Brief:
From the data, copy out every line in which the word "components" appears.
[[ Entries shown open ]]
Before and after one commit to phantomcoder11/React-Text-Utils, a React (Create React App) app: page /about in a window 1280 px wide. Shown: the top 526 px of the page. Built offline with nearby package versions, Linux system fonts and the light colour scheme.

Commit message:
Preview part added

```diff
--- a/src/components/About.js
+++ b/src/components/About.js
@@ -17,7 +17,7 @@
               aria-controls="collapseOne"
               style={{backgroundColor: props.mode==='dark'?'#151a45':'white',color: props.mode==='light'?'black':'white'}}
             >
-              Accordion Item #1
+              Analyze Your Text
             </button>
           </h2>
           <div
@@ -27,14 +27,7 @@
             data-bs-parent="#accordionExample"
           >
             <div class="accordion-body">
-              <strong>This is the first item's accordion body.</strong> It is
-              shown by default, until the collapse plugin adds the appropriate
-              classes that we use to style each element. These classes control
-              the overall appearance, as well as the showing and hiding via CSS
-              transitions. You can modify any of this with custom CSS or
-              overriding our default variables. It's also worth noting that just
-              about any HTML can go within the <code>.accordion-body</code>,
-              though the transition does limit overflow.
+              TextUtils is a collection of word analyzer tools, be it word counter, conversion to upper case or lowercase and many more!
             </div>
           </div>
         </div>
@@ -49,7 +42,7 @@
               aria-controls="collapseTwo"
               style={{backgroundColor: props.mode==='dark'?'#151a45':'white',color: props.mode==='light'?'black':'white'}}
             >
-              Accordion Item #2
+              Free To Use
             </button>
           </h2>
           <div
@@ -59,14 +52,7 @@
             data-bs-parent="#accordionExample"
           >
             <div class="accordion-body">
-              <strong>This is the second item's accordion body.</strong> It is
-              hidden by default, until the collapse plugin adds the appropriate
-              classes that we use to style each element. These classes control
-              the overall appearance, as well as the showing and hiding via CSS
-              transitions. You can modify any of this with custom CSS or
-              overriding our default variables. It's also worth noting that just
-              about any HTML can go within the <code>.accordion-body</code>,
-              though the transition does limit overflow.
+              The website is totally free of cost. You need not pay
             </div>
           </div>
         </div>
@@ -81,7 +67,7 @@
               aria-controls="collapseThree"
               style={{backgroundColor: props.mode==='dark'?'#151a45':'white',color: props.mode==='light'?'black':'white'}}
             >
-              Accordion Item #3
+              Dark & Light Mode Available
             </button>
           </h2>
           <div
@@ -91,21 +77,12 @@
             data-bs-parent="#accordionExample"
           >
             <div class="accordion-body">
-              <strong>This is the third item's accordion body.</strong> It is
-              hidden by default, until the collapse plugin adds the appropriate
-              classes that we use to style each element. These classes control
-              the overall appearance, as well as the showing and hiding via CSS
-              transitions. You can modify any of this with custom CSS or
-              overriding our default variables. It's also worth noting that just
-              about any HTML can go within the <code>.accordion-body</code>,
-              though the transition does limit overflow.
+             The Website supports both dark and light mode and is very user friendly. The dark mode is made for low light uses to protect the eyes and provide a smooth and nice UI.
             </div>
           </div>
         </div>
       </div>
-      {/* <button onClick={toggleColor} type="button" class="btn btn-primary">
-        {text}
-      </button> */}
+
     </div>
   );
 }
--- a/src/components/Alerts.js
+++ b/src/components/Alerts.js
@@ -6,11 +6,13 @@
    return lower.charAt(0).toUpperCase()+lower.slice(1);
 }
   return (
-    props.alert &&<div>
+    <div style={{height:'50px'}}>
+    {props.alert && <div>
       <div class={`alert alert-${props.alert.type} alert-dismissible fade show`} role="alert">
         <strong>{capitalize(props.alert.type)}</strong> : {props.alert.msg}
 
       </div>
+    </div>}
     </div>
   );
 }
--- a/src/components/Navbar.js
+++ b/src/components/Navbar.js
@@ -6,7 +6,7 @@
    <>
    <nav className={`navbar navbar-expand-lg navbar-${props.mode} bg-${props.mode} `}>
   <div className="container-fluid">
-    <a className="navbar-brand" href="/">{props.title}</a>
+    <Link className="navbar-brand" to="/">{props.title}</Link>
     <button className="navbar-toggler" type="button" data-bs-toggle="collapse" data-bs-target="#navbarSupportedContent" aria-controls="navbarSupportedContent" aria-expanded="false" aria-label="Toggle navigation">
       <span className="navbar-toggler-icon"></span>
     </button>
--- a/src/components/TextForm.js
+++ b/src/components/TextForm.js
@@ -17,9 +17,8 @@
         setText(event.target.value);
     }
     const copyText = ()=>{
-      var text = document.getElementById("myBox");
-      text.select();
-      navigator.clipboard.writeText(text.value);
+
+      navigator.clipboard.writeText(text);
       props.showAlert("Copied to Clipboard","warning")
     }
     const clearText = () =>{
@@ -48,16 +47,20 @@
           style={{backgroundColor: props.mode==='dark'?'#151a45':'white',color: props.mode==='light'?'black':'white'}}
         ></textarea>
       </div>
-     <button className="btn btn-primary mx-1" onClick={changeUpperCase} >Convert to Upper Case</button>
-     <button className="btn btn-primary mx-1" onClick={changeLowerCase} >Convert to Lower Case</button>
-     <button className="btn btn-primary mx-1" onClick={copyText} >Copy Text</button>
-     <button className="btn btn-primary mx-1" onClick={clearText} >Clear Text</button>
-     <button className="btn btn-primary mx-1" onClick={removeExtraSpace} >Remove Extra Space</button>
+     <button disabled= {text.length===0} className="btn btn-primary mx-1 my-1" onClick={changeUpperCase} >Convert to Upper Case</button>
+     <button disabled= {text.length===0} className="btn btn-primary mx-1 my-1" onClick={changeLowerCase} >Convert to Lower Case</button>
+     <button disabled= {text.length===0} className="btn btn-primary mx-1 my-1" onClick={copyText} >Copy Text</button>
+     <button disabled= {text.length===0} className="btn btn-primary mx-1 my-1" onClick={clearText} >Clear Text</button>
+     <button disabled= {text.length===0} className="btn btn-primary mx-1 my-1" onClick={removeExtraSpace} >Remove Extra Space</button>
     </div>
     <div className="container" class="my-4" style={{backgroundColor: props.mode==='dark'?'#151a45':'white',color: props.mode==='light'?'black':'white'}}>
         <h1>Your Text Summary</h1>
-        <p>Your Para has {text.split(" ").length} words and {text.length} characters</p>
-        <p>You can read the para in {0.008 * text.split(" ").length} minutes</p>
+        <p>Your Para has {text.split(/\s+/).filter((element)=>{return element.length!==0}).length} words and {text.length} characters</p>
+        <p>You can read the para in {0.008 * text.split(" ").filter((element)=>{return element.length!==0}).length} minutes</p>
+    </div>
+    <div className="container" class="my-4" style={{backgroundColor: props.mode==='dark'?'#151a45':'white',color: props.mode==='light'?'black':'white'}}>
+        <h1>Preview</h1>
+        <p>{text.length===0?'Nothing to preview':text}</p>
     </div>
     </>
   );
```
[[ Entries shown closed ]]
[[ Entries shown open ]]
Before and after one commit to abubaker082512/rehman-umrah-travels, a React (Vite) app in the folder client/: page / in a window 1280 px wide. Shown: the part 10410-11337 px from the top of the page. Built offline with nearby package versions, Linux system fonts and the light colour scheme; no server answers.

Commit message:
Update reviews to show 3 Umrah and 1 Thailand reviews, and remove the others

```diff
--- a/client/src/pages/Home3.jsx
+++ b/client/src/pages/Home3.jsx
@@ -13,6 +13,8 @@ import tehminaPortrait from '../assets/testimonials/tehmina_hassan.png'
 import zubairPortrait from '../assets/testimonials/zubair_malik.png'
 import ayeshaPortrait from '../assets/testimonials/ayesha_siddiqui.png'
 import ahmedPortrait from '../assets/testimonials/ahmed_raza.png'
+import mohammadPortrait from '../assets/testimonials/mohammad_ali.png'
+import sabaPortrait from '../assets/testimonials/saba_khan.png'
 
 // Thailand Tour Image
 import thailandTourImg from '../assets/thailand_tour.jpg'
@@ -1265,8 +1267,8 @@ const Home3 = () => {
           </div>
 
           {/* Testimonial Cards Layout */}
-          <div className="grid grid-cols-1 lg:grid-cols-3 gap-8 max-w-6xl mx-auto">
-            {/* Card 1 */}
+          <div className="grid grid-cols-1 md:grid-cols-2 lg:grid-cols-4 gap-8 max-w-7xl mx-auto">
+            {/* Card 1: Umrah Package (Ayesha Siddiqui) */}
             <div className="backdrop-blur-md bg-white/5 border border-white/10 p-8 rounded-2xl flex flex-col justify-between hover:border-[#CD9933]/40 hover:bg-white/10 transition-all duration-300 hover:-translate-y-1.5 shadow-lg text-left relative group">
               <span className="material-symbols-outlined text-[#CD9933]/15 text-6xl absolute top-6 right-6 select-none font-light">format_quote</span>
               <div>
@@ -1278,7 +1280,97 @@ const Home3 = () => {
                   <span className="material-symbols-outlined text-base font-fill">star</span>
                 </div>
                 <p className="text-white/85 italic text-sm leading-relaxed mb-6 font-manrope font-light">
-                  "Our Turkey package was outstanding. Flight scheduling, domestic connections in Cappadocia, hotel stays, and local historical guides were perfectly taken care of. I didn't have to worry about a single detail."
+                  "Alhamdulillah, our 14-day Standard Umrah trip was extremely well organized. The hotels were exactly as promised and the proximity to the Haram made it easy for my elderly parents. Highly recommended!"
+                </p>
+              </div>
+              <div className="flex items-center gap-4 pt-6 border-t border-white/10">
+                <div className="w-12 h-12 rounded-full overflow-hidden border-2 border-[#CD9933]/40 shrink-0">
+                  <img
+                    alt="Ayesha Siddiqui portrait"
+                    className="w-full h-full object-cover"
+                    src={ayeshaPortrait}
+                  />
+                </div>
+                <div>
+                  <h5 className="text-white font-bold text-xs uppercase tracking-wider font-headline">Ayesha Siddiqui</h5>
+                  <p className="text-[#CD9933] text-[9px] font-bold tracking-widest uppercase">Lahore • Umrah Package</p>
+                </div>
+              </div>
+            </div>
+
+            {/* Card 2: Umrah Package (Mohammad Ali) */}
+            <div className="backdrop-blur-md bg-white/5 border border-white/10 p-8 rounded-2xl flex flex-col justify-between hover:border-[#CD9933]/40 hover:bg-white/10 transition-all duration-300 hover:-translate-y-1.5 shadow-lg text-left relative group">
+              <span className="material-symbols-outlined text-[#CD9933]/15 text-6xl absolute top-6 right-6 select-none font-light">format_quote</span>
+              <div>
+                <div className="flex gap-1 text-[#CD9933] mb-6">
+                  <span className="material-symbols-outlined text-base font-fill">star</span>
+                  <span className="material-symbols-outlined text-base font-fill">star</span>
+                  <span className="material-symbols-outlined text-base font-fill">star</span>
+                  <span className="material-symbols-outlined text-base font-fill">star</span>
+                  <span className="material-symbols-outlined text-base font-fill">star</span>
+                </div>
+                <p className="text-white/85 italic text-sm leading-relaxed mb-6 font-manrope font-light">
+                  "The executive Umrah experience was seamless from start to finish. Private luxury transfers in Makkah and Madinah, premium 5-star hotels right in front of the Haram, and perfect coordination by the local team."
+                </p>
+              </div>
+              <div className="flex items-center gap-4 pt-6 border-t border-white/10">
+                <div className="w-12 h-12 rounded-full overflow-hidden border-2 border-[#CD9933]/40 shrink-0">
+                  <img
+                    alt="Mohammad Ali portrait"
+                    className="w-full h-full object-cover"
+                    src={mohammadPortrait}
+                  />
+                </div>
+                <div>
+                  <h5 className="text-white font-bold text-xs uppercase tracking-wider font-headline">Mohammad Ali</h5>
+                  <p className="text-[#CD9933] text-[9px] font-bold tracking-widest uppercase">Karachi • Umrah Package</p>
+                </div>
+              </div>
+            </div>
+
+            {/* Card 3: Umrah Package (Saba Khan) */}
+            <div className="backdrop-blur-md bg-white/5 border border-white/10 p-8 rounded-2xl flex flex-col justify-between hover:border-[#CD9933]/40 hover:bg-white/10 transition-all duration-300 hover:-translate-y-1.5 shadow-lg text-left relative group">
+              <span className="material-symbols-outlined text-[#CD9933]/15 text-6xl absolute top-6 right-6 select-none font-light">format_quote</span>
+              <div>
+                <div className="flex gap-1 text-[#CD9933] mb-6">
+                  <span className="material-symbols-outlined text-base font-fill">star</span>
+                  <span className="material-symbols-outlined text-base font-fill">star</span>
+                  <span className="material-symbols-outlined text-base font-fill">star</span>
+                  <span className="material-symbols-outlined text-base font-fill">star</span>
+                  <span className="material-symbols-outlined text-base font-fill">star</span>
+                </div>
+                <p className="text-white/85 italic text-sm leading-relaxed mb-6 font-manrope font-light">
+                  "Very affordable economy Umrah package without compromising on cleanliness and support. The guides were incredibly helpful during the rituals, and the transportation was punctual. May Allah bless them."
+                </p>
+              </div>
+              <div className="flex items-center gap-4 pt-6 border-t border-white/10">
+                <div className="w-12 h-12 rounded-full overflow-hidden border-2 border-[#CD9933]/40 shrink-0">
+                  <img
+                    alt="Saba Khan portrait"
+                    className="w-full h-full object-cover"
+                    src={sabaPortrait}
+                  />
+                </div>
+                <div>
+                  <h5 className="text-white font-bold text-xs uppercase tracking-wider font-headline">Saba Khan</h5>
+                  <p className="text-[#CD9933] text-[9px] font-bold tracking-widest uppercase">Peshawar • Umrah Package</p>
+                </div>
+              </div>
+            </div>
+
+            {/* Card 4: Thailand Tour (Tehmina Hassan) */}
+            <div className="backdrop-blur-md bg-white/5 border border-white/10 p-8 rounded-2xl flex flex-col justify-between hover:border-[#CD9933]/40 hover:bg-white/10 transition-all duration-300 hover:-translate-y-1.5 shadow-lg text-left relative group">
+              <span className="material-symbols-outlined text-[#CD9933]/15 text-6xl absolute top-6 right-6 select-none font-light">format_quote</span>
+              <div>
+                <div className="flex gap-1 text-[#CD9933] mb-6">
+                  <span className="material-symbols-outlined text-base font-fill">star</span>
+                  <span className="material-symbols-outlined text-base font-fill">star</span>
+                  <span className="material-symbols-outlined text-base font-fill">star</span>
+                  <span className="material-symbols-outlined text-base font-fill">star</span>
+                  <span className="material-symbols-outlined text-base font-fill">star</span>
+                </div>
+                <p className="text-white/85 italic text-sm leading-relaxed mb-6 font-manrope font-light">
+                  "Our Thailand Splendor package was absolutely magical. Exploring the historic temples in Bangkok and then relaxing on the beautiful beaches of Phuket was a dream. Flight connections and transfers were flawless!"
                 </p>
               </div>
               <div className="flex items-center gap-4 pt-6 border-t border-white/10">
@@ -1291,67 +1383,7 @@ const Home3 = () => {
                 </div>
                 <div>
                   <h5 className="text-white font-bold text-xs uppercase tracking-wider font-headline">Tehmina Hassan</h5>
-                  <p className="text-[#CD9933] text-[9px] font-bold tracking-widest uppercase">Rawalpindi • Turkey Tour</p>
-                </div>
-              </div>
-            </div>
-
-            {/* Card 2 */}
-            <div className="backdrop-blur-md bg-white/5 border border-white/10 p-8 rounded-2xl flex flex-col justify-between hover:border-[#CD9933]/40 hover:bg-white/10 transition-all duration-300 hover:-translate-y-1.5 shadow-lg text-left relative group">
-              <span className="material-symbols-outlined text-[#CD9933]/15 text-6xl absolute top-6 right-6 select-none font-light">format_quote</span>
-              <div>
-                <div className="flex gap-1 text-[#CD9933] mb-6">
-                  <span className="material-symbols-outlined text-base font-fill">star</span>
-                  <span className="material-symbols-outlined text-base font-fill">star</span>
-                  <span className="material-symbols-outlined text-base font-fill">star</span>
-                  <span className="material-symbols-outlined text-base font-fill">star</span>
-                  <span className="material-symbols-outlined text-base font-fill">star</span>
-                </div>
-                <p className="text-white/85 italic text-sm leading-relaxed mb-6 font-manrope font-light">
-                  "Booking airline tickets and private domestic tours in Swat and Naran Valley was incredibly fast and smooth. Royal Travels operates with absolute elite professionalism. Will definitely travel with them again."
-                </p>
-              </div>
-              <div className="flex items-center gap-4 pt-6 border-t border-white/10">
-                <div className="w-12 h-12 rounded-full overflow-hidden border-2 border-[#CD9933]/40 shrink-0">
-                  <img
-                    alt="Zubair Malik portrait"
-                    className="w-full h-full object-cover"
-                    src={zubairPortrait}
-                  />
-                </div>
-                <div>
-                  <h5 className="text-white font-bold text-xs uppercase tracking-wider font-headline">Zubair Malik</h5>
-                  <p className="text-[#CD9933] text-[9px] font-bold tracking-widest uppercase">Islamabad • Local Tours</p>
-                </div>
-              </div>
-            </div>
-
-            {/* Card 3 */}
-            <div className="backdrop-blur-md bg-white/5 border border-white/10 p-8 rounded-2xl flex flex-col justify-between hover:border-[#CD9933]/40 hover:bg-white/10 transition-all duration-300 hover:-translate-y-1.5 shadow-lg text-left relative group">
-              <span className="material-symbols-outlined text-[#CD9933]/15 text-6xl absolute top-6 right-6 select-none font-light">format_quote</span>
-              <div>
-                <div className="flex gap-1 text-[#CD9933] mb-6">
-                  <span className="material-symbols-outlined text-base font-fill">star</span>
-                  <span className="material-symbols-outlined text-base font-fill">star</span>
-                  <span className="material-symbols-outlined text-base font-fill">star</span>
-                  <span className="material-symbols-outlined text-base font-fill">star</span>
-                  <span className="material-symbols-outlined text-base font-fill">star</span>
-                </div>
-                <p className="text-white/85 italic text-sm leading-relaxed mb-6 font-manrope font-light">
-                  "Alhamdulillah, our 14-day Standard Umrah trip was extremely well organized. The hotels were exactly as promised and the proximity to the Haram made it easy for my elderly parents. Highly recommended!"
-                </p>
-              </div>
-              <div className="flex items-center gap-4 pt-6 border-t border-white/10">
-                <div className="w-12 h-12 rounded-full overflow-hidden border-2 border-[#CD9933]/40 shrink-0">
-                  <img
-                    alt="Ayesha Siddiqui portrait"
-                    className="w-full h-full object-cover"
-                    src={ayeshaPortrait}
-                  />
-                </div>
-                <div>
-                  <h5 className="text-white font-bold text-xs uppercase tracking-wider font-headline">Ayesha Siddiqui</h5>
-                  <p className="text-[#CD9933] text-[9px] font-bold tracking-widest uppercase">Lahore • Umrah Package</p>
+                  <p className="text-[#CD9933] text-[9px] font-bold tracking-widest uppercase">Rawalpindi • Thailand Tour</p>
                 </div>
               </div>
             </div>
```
[[ Entries shown closed ]]
Task answer:
--- a/src/components/About.js
+++ b/src/components/About.js
--- a/src/components/Alerts.js
+++ b/src/components/Alerts.js
--- a/src/components/Navbar.js
+++ b/src/components/Navbar.js
--- a/src/components/TextForm.js
+++ b/src/components/TextForm.js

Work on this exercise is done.